April is National Records and Info Management Month, which is a mouthful and sounds a bit tedious and boring. But it's an ideal time for seniors to ensure they have easy access to some of the paperwork that can make things easier in emergency situations or throughout daily life.
If you haven't given a look through your file cabinet or records drawer in a while, spring is the perfect season for this job. Handle the task during early spring, when some days are still too brisk for outdoor activity, and you can get your paperwork in order without feeling bad about missing time outdoors. And even if you don't have a penchant for organization or want to give your files a good dust off, it's a good idea to at least check that you have these important documents on hand.
Birth certificates are the passport you need to many benefits, making them fairly valuable pieces of paper for individuals of any age. But since that's all they are — pieces of paper — it's easy for them to go missing or be damaged. Seniors who don't currently have a copy of their birth certificate can typically remedy this issue fairly easily.
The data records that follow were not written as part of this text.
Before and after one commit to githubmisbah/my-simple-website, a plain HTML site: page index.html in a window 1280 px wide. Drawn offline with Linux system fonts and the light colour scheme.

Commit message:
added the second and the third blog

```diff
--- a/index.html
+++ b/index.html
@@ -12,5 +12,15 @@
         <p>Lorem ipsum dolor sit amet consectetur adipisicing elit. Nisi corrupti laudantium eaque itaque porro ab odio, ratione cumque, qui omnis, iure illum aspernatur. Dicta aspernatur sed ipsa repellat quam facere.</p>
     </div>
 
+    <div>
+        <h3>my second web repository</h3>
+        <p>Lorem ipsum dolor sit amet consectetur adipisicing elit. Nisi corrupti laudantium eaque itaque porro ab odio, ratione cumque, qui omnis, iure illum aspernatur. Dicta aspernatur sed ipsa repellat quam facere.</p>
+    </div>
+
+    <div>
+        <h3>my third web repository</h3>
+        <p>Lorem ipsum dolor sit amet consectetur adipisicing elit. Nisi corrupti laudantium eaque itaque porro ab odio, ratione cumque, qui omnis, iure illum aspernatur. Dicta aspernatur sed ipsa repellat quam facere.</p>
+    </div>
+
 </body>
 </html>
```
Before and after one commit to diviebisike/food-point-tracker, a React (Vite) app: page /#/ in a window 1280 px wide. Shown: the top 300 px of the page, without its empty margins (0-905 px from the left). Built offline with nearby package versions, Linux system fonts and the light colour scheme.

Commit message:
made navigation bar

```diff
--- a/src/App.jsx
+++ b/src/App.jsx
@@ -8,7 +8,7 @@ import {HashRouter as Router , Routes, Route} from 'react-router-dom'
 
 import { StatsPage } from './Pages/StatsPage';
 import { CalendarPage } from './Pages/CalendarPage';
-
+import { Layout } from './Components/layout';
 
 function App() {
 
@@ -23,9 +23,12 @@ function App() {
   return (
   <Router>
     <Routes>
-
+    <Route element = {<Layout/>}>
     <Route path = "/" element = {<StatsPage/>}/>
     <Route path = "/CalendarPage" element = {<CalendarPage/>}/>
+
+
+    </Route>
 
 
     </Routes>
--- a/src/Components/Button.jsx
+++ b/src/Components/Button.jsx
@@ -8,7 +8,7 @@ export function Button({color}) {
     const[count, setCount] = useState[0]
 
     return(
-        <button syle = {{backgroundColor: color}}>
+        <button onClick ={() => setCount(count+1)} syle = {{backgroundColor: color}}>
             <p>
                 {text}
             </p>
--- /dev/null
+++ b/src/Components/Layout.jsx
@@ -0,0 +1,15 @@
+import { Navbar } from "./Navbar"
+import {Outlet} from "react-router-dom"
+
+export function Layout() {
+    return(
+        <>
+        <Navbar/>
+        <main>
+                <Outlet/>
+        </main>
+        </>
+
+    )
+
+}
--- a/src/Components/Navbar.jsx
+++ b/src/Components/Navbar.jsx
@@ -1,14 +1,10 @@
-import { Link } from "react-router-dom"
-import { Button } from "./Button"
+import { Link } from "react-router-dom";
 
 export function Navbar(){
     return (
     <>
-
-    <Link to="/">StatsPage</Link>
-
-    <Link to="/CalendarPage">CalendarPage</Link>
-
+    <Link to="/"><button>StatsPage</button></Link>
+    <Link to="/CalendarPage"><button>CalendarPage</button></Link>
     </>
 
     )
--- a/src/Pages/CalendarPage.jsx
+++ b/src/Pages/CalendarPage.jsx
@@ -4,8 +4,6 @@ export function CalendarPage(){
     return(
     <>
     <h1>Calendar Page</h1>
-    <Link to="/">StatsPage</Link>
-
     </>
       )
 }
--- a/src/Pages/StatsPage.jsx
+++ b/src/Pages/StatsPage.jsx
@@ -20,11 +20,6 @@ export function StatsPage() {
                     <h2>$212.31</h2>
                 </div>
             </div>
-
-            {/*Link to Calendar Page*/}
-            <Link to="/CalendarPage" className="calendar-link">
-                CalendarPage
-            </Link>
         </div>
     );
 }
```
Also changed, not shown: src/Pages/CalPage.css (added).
Birth certificates are considered a vital record, which means they are housed and handled by vital records offices in each state. Your birth certificate will be housed by the office in the state where you were born. You can find a list of links to these offices from the Centers for Disease Control and Prevention.
Each office has its own requirements for how records retrieval is handled, but you'll likely have to prove your identity and pay a small fee for a copy of your birth certificate. Because expedited delivery costs more, it's a good idea to replace any lost vital records when it's not an emergency.
Veterans should keep their military records on hand, particularly their DD214, which displays official discharge status. Because many veteran benefits require either honorable discharge or discharge other than dishonorable, this document is required by many provides to prove you are eligible for veteran benefits.
Seniors can request their military records online, via mail or in person at a National Personnel Records Center.
Documents related to your estate can include your will, trusts and powers of attorney. These aren't necessarily documents you need to keep on hand in your own personal files, but you do want to ensure copies are housed with your lawyer (if you used one) and one or more trusted friends or family members.
Your Medicare or other health care insurance cards will be required by most providers when you seek medical services. Keep these in your wallet or purse, and double check every so often that they are in the right place. It's much less of a hassle to discover you lost your Medicare card when you aren't at the doctor's office for a new patient appointment.
You can request a replacement Medicare card if yours is lost, destroyed or stolen. Meanwhile, it's a good idea to make a copy of your card (front and back) when you do have it and store it in a safe location. You can use the copy as proof of insurance at many providers while you wait for a new card to arrive.
Finally, if you have a health care directive — a legal documenting detailing your wishes for certain types of medical treatment — you'll want to keep a copy of that on hand and provide a copy to close family members and trusted medical providers. You may also ask the staff at The Gardens at Barry Road assisted living community if they can keep a copy on file. This document helps ensure your wishes for end-of-life care are followed, even if you're unable to communicate them.
Posted on Mon, April 1, 2019
by Shawn Deane